* [DATA TO PROCESS]
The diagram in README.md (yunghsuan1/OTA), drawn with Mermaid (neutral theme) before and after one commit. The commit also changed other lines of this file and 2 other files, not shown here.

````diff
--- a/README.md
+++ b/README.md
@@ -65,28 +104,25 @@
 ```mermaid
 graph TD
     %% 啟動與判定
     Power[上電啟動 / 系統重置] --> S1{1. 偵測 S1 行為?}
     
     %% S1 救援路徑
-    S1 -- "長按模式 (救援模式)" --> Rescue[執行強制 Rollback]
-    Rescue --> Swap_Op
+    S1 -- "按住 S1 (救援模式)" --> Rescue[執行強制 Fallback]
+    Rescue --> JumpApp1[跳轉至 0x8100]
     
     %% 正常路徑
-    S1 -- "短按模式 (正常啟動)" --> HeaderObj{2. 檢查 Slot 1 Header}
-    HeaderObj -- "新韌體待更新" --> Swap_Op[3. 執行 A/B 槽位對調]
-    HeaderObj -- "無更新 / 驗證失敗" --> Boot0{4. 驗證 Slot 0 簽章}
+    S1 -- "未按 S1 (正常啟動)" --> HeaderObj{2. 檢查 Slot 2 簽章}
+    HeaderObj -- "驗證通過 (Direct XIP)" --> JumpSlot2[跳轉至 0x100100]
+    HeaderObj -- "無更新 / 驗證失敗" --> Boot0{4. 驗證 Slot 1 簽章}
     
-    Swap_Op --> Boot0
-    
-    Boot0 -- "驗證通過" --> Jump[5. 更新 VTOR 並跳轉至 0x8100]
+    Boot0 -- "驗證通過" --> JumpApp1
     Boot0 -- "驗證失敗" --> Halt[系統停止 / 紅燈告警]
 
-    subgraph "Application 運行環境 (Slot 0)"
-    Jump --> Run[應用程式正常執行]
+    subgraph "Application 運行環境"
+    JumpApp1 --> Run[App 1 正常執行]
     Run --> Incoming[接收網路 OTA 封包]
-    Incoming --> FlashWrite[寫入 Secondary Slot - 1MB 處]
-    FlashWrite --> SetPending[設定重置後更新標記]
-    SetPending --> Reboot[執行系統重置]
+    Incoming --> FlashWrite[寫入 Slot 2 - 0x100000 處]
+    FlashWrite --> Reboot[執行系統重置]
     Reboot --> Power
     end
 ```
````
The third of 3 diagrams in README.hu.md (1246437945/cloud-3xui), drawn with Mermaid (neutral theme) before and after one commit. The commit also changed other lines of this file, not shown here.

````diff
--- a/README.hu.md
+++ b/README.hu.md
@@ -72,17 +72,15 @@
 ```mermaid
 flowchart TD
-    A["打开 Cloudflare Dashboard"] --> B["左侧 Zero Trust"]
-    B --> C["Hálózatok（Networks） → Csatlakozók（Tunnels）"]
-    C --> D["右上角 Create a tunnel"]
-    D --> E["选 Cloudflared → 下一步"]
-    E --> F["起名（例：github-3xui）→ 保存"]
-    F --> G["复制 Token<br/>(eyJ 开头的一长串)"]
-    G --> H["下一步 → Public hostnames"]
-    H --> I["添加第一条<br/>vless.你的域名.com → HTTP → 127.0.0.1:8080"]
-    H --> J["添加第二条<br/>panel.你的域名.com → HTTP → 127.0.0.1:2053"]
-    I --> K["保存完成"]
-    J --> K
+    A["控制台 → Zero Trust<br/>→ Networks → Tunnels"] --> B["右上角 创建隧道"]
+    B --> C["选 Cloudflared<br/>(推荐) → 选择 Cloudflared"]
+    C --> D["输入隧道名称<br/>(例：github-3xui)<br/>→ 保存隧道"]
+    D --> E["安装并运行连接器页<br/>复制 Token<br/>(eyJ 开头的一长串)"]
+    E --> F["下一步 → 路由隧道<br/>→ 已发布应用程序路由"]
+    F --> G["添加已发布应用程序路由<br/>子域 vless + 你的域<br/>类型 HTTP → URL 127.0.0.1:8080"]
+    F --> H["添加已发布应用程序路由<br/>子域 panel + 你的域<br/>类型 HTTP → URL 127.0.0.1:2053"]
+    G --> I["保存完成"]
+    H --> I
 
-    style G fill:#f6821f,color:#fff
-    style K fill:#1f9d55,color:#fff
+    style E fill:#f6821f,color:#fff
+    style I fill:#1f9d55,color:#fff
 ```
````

* [YOUR GOAL] Word for word, repeat each entry from the listing above.

* [OUTPUT OF THE TASK]
The diagram in README.md (yunghsuan1/OTA), drawn with Mermaid (neutral theme) before and after one commit. The commit also changed other lines of this file and 2 other files, not shown here.

````diff
--- a/README.md
+++ b/README.md
@@ -65,28 +104,25 @@
 ```mermaid
 graph TD
     %% 啟動與判定
     Power[上電啟動 / 系統重置] --> S1{1. 偵測 S1 行為?}
     
     %% S1 救援路徑
-    S1 -- "長按模式 (救援模式)" --> Rescue[執行強制 Rollback]
-    Rescue --> Swap_Op
+    S1 -- "按住 S1 (救援模式)" --> Rescue[執行強制 Fallback]
+    Rescue --> JumpApp1[跳轉至 0x8100]
     
     %% 正常路徑
-    S1 -- "短按模式 (正常啟動)" --> HeaderObj{2. 檢查 Slot 1 Header}
-    HeaderObj -- "新韌體待更新" --> Swap_Op[3. 執行 A/B 槽位對調]
-    HeaderObj -- "無更新 / 驗證失敗" --> Boot0{4. 驗證 Slot 0 簽章}
+    S1 -- "未按 S1 (正常啟動)" --> HeaderObj{2. 檢查 Slot 2 簽章}
+    HeaderObj -- "驗證通過 (Direct XIP)" --> JumpSlot2[跳轉至 0x100100]
+    HeaderObj -- "無更新 / 驗證失敗" --> Boot0{4. 驗證 Slot 1 簽章}
     
-    Swap_Op --> Boot0
-    
-    Boot0 -- "驗證通過" --> Jump[5. 更新 VTOR 並跳轉至 0x8100]
+    Boot0 -- "驗證通過" --> JumpApp1
     Boot0 -- "驗證失敗" --> Halt[系統停止 / 紅燈告警]
 
-    subgraph "Application 運行環境 (Slot 0)"
-    Jump --> Run[應用程式正常執行]
+    subgraph "Application 運行環境"
+    JumpApp1 --> Run[App 1 正常執行]
     Run --> Incoming[接收網路 OTA 封包]
-    Incoming --> FlashWrite[寫入 Secondary Slot - 1MB 處]
-    FlashWrite --> SetPending[設定重置後更新標記]
-    SetPending --> Reboot[執行系統重置]
+    Incoming --> FlashWrite[寫入 Slot 2 - 0x100000 處]
+    FlashWrite --> Reboot[執行系統重置]
     Reboot --> Power
     end
 ```
````
The third of 3 diagrams in README.hu.md (1246437945/cloud-3xui), drawn with Mermaid (neutral theme) before and after one commit. The commit also changed other lines of this file, not shown here.

````diff
--- a/README.hu.md
+++ b/README.hu.md
@@ -72,17 +72,15 @@
 ```mermaid
 flowchart TD
-    A["打开 Cloudflare Dashboard"] --> B["左侧 Zero Trust"]
-    B --> C["Hálózatok（Networks） → Csatlakozók（Tunnels）"]
-    C --> D["右上角 Create a tunnel"]
-    D --> E["选 Cloudflared → 下一步"]
-    E --> F["起名（例：github-3xui）→ 保存"]
-    F --> G["复制 Token<br/>(eyJ 开头的一长串)"]
-    G --> H["下一步 → Public hostnames"]
-    H --> I["添加第一条<br/>vless.你的域名.com → HTTP → 127.0.0.1:8080"]
-    H --> J["添加第二条<br/>panel.你的域名.com → HTTP → 127.0.0.1:2053"]
-    I --> K["保存完成"]
-    J --> K
+    A["控制台 → Zero Trust<br/>→ Networks → Tunnels"] --> B["右上角 创建隧道"]
+    B --> C["选 Cloudflared<br/>(推荐) → 选择 Cloudflared"]
+    C --> D["输入隧道名称<br/>(例：github-3xui)<br/>→ 保存隧道"]
+    D --> E["安装并运行连接器页<br/>复制 Token<br/>(eyJ 开头的一长串)"]
+    E --> F["下一步 → 路由隧道<br/>→ 已发布应用程序路由"]
+    F --> G["添加已发布应用程序路由<br/>子域 vless + 你的域<br/>类型 HTTP → URL 127.0.0.1:8080"]
+    F --> H["添加已发布应用程序路由<br/>子域 panel + 你的域<br/>类型 HTTP → URL 127.0.0.1:2053"]
+    G --> I["保存完成"]
+    H --> I
 
-    style G fill:#f6821f,color:#fff
-    style K fill:#1f9d55,color:#fff
+    style E fill:#f6821f,color:#fff
+    style I fill:#1f9d55,color:#fff
 ```
````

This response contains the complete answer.